Identify every line in the records below that contains the word "pipeline", and reproduce each one.
********************
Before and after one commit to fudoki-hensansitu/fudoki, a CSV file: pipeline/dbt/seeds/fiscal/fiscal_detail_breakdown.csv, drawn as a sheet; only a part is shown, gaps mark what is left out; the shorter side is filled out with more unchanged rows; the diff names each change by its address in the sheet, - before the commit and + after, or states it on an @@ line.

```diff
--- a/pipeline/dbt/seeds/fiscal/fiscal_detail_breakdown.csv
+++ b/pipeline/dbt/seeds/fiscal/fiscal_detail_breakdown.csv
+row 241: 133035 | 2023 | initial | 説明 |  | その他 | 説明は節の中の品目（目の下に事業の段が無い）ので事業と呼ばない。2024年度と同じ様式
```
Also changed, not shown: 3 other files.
********************
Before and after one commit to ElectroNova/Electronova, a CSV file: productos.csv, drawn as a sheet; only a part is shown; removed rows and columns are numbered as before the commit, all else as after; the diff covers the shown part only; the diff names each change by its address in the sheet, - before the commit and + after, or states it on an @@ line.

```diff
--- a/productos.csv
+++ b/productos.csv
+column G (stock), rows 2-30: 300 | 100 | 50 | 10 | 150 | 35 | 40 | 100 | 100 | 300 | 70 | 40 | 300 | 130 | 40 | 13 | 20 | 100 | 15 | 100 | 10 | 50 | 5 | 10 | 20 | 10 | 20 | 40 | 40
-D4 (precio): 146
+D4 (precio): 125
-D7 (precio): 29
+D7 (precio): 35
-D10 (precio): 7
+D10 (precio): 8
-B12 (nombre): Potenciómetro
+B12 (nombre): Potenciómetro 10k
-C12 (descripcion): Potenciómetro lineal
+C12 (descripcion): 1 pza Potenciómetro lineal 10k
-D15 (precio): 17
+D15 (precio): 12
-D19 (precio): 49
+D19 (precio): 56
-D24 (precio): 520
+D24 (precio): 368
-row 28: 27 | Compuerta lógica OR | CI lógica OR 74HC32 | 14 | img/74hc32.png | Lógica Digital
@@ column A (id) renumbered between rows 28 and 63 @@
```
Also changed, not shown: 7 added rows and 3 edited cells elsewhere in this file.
********************
== WRITTEN SOLUTION ==
Before and after one commit to fudoki-hensansitu/fudoki, a CSV file: pipeline/dbt/seeds/fiscal/fiscal_detail_breakdown.csv, drawn as a sheet; only a part is shown, gaps mark what is left out; the shorter side is filled out with more unchanged rows; the diff names each change by its address in the sheet, - before the commit and + after, or states it on an @@ line.
--- a/pipeline/dbt/seeds/fiscal/fiscal_detail_breakdown.csv
+++ b/pipeline/dbt/seeds/fiscal/fiscal_detail_breakdown.csv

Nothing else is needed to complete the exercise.